■ Task statement:
Reproduce each line below precisely. Drop the pictures.

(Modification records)
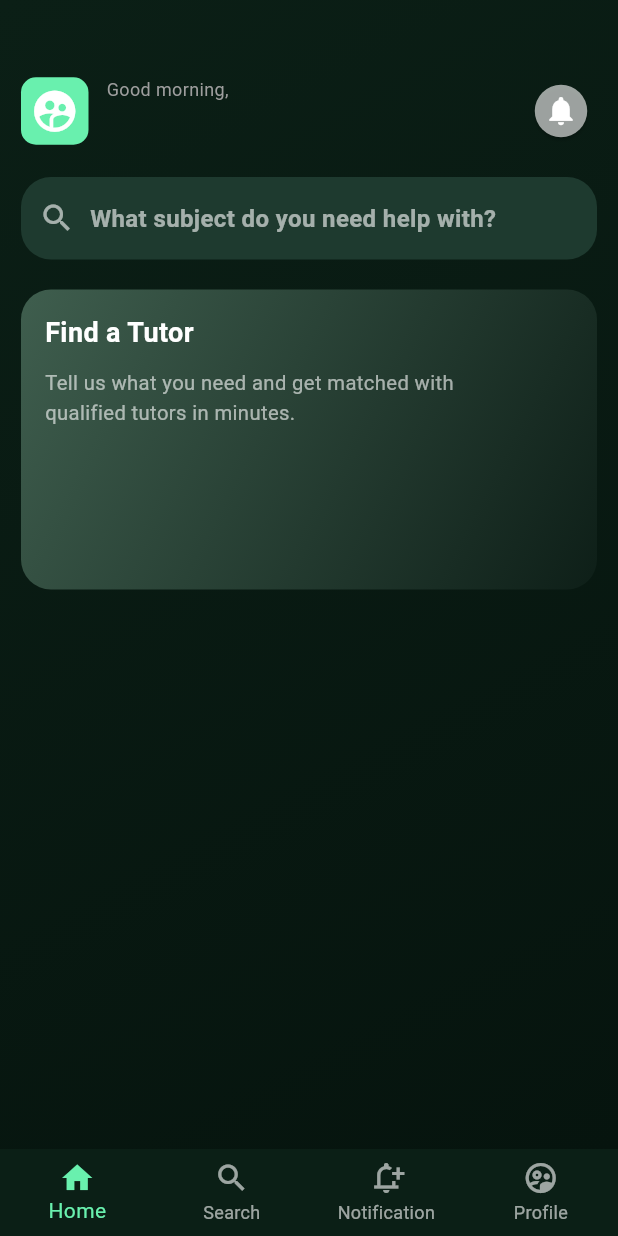
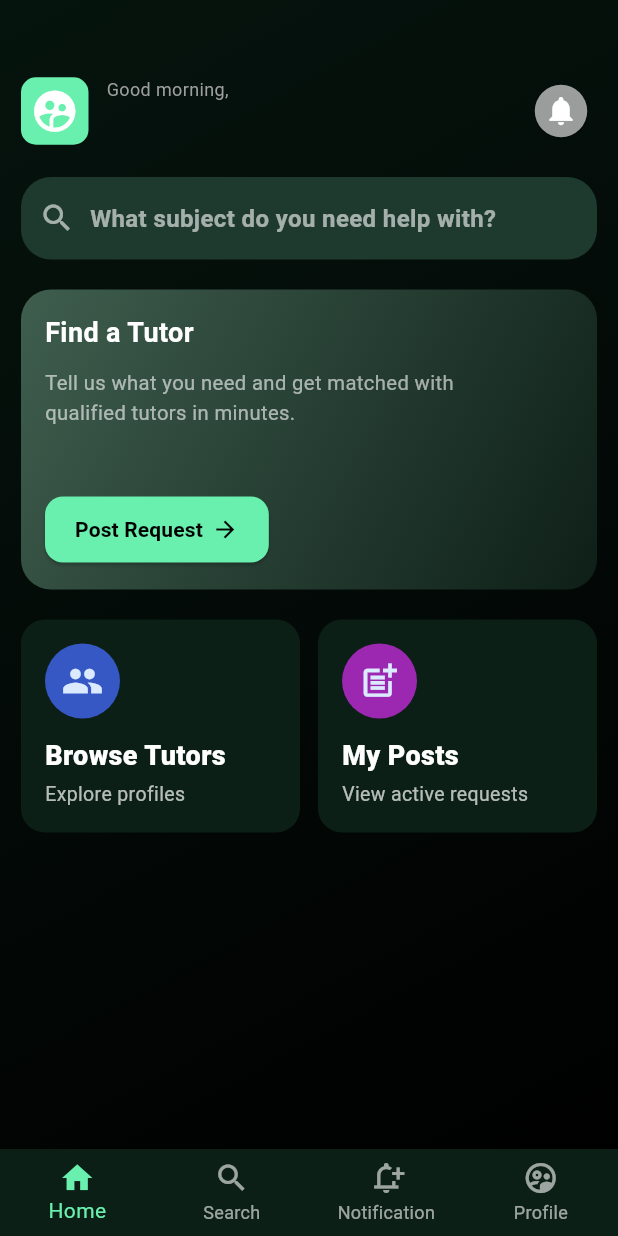
Before and after one commit to TanvirMain49/flutter_final_project, a Flutter app: the AppMainScreen screen opened directly, on a phone screen of 412 x 824 dp. Run offline on Flutter 3.47's test engine with Material 3 defaults, Android fonts, the phone set to English and light mode, and no system bars; our stand-ins replace flutter_dotenv, supabase_flutter; accounts and stored records are empty.

Commit message:
added Browse Tutor and My post cart and some color change

```diff
--- a/lib/core/constants/colors.dart
+++ b/lib/core/constants/colors.dart
@@ -13,6 +13,7 @@ class AppColors {
 
   static const Color white = Colors.white;
   static const Color white60 = Colors.white60;
+  static const Color black = Colors.black;
   static const Color textMuted = Color(0xFF9FB8AE);
 
   static const Color success = Color(0xFF4CAF84);
--- a/lib/core/widgets/gradient_background.dart
+++ b/lib/core/widgets/gradient_background.dart
@@ -15,7 +15,7 @@ class GradientBackground extends StatelessWidget {
         gradient: LinearGradient(
           begin: Alignment.topLeft,
           end: Alignment.bottomRight,
-          colors: [AppColors.primary, AppColors.primaryDark],
+          colors: [AppColors.primaryDark, AppColors.black],
         ),
       ),
       child: child,
--- a/lib/features/student/screen/student_home.dart
+++ b/lib/features/student/screen/student_home.dart
@@ -35,12 +35,38 @@ class StudentHomeScreen extends StatelessWidget {
             SearchField(),
             const SizedBox(height: 20),
             findTutorCard(),
+            const SizedBox(height: 20,),
+            Row(
+              children: [
+                Expanded(
+                  child: simpleCard(
+                    icon: Icons.group,
+                    title: 'Browse Tutors',
+                    subtitle: 'Explore profiles',
+                    iconColor: Color(0xFFDBEAFE),
+                    iconBgColor: Color(0xFF3658C5)
+                  ),
+                ),
+                const SizedBox(width: 12),
+                Expanded(
+                  child: simpleCard(
+                    icon: Icons.post_add,
+                    title: 'My Posts',
+                    subtitle: 'View active requests',
+                    iconColor: Color(0xFFDBEAFE),
+                    iconBgColor: Colors.purple,
+                  ),
+                ),
+              ],
+            ),
           ],
         ),
       ),
     );
   }
 
+
+  // Find a Tutor card
   Container findTutorCard() {
     return Container(
       width: double.infinity,
@@ -75,11 +101,47 @@ class StudentHomeScreen extends StatelessWidget {
               height: 1.5,
             ),
           ),
+
+          const Spacer(),
+
+          Row(
+            children: [
+              ElevatedButton(
+                style: ElevatedButton.styleFrom(
+                  backgroundColor: AppColors.accent,
+                  foregroundColor: Colors.black,
+                  shape: RoundedRectangleBorder(
+                    borderRadius: BorderRadius.circular(12),
+                  ),
+                  padding: const EdgeInsets.symmetric( horizontal: 20, vertical: 12, ),
+                ),
+                  onPressed: (){},
+                  child: const Row(
+                    children: [
+                      Text(
+                        "Post Request",
+                        style: TextStyle(
+                          color: Colors.black,
+                          fontWeight: FontWeight.bold,
+                        ),
+                      ),
+                      SizedBox(width: 6),
+                      Icon(Icons.arrow_forward,
+                          size: 18,
+                          color: Colors.black
+                      ),
+                    ],
+                )
+              )
+            ],
+          )
         ],
       ),
     );
   }
 
+
+  // Student top Navbar
   Center studentTopBar(String displayName) {
     return Center(
       child: Column(
@@ -147,3 +209,55 @@ class StudentHomeScreen extends StatelessWidget {
     );
   }
 }
+
+//Browse Tutor and Post simple card
+Widget simpleCard({
+  required String subtitle,
+  Color iconColor = Colors.black12,
+  required Color iconBgColor,
+  required IconData icon,
+  required String title,
+}){
+  return Container(
+    padding: const EdgeInsets.all(16),
+    decoration: BoxDecoration(
+      color: AppColors.primary,
+      borderRadius: BorderRadius.circular(16),
+    ),
+    child: Column(
+      crossAxisAlignment: CrossAxisAlignment.start,
+      children: [
+        Container(
+          width: 50,
+          height: 50,
+          decoration: BoxDecoration(
+            color: iconBgColor,
+            shape: BoxShape.circle,
+          ),
+          child: Icon(
+            icon,
+            color: iconColor,
+            size: 28,
+          ),
+        ),
+        const SizedBox(height: 12),
+        Text(
+          title,
+          style: const TextStyle(
+            color: Colors.white,
+            fontSize: 18,
+            fontWeight: FontWeight.w800,
+          ),
+        ),
+        const SizedBox(height: 3),
+        Text(
+          subtitle,
+          style: TextStyle(
+            color: Colors.white.withOpacity(0.7),
+            fontSize: 13,
+          ),
+        ),
+      ],
+    )
+  );
+}
```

■ Result for this exercise:
Before and after one commit to TanvirMain49/flutter_final_project, a Flutter app: the AppMainScreen screen opened directly, on a phone screen of 412 x 824 dp. Run offline on Flutter 3.47's test engine with Material 3 defaults, Android fonts, the phone set to English and light mode, and no system bars; our stand-ins replace flutter_dotenv, supabase_flutter; accounts and stored records are empty.

Commit message:
added Browse Tutor and My post cart and some color change

```diff
--- a/lib/core/constants/colors.dart
+++ b/lib/core/constants/colors.dart
@@ -13,6 +13,7 @@ class AppColors {
 
   static const Color white = Colors.white;
   static const Color white60 = Colors.white60;
+  static const Color black = Colors.black;
   static const Color textMuted = Color(0xFF9FB8AE);
 
   static const Color success = Color(0xFF4CAF84);
--- a/lib/core/widgets/gradient_background.dart
+++ b/lib/core/widgets/gradient_background.dart
@@ -15,7 +15,7 @@ class GradientBackground extends StatelessWidget {
         gradient: LinearGradient(
           begin: Alignment.topLeft,
           end: Alignment.bottomRight,
-          colors: [AppColors.primary, AppColors.primaryDark],
+          colors: [AppColors.primaryDark, AppColors.black],
         ),
       ),
       child: child,
--- a/lib/features/student/screen/student_home.dart
+++ b/lib/features/student/screen/student_home.dart
@@ -35,12 +35,38 @@ class StudentHomeScreen extends StatelessWidget {
             SearchField(),
             const SizedBox(height: 20),
             findTutorCard(),
+            const SizedBox(height: 20,),
+            Row(
+              children: [
+                Expanded(
+                  child: simpleCard(
+                    icon: Icons.group,
+                    title: 'Browse Tutors',
+                    subtitle: 'Explore profiles',
+                    iconColor: Color(0xFFDBEAFE),
+                    iconBgColor: Color(0xFF3658C5)
+                  ),
+                ),
+                const SizedBox(width: 12),
+                Expanded(
+                  child: simpleCard(
+                    icon: Icons.post_add,
+                    title: 'My Posts',
+                    subtitle: 'View active requests',
+                    iconColor: Color(0xFFDBEAFE),
+                    iconBgColor: Colors.purple,
+                  ),
+                ),
+              ],
+            ),
           ],
         ),
       ),
     );
   }
 
+
+  // Find a Tutor card
   Container findTutorCard() {
     return Container(
       width: double.infinity,
@@ -75,11 +101,47 @@ class StudentHomeScreen extends StatelessWidget {
               height: 1.5,
             ),
           ),
+
+          const Spacer(),
+
+          Row(
+            children: [
+              ElevatedButton(
+                style: ElevatedButton.styleFrom(
+                  backgroundColor: AppColors.accent,
+                  foregroundColor: Colors.black,
+                  shape: RoundedRectangleBorder(
+                    borderRadius: BorderRadius.circular(12),
+                  ),
+                  padding: const EdgeInsets.symmetric( horizontal: 20, vertical: 12, ),
+                ),
+                  onPressed: (){},
+                  child: const Row(
+                    children: [
+                      Text(
+                        "Post Request",
+                        style: TextStyle(
+                          color: Colors.black,
+                          fontWeight: FontWeight.bold,
+                        ),
+                      ),
+                      SizedBox(width: 6),
+                      Icon(Icons.arrow_forward,
+                          size: 18,
+                          color: Colors.black
+                      ),
+                    ],
+                )
+              )
+            ],
+          )
         ],
       ),
     );
   }
 
+
+  // Student top Navbar
   Center studentTopBar(String displayName) {
     return Center(
       child: Column(
@@ -147,3 +209,55 @@ class StudentHomeScreen extends StatelessWidget {
     );
   }
 }
+
+//Browse Tutor and Post simple card
+Widget simpleCard({
+  required String subtitle,
+  Color iconColor = Colors.black12,
+  required Color iconBgColor,
+  required IconData icon,
+  required String title,
+}){
+  return Container(
+    padding: const EdgeInsets.all(16),
+    decoration: BoxDecoration(
+      color: AppColors.primary,
+      borderRadius: BorderRadius.circular(16),
+    ),
+    child: Column(
+      crossAxisAlignment: CrossAxisAlignment.start,
+      children: [
+        Container(
+          width: 50,
+          height: 50,
+          decoration: BoxDecoration(
+            color: iconBgColor,
+            shape: BoxShape.circle,
+          ),
+          child: Icon(
+            icon,
+            color: iconColor,
+            size: 28,
+          ),
+        ),
+        const SizedBox(height: 12),
+        Text(
+          title,
+          style: const TextStyle(
+            color: Colors.white,
+            fontSize: 18,
+            fontWeight: FontWeight.w800,
+          ),
+        ),
+        const SizedBox(height: 3),
+        Text(
+          subtitle,
+          style: TextStyle(
+            color: Colors.white.withOpacity(0.7),
+            fontSize: 13,
+          ),
+        ),
+      ],
+    )
+  );
+}
```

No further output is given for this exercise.